Snežana Samardžić-Marković has been the Director General of DG Democracy at the Council of Europe since 2012. Under her responsibility, the Directorate General works to help the member states in creatingto foster a favourable environment for sustainable democracy and democratic security in Europe. Previously, Ms Samardžić-Marković has held numerous positions in the Serbian Governmentgovernment, including as Deputy Director in the Ministry of Foreign Affairs for Neighbouring Countries; Assistant, Deputy Minister of Defence (2005-2007) and Co-President of the Serbia-NATO Defence Reform Group;, member of the Foundation Board of WADA, Minister of Youth and Sports (2007-2012) and President of the Fund for Young Talents.
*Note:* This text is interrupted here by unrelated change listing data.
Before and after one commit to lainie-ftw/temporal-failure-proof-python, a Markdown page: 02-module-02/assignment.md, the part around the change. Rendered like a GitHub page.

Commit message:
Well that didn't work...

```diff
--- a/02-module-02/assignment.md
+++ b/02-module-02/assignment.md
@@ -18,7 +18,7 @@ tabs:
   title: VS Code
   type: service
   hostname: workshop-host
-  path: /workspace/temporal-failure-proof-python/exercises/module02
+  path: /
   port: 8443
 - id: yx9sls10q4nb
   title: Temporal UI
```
Juliana coordinates ENAR’s Advocacy Strategy in the field of anti-racism and anti-discrimination at both EU and Member States Level.member state levels. She has extensively covered issues related to migration, integration, strategic litigation and national action plans against discrimination. She is an expert inon the different intersections of structural and institutional discrimination with race, gender, migrant status, LGBTI and other minoritiesminority legal frameworks and policies. With strong expertiseAn expert on gender-based violence, Juliana also Ms Wahlgren provides, as volunteer, voluntary legal support to victims of domestic violence across Europe. Previously she worked as a Lawyerlawyer at Companhia Brasileira de Petróleo Ipiranga and as a solicitor at ASTI (Association de soutien aux travailleurs immigrés) in Luxembourg. She is the founder of REVIBRA, the European Support Network for Brazilian and Latino women victims of domestic violence. She was recently nominated as an Expertexpert to the EC Expert Group on Migration, Integration and Asylum.
Jeroen Schokkenbroek studied law at the University of Leiden. Since 1993, he has held various positions in the Council of Europe Secretariat, mainly in the field of human rights, including head of the Human Rights Development Department and head of the Secretariat of the Parliamentary Assembly's Committee on Legal Affairs and Human Rights. In November 2010, he was appointed Special Representative of the Secretary General for Roma Issues. He subsequently served as Special Adviser of the Secretary General for Ukraine until 1 July 2014, when he was appointed Executive Secretary of the Committee for the Prevention of Torture and Inhuman or Degrading Treatment or Punishment (CPT). Since June 2018, Jeroen Schokkenbroek is Director of Anti-Discrimination in the Directorate General of Democracy of the Council of Europe.
Martin Schulz is President of the Friedrich-Ebert-Stiftung and member of the German Bundestag. He was party chairman of the SPD, candidate to become chancellor of Germany and long-time member of the European Parliament, where he served as president for two terms, from 2012 to 2017. Martin Schulz is a laureate of the Charlemagne Prize for his outstanding contribution to the strengthening of the European Parliament and democratic legitimacy in the EU.
Svetlana Zakharova is a feminist, LGBT+ activist and a human rights defender from Russia. She has worked with the Russian LGBT Network as a Communications Manager since February 2014. She was a Board Member of the Network from November 2017 until December 2020. Since December 2020, Zakharova has been a director of the Charitable Foundation Sphere, an organization that works to promote equal rights for all, regardless of sexual orientation, gender identity or gender expression.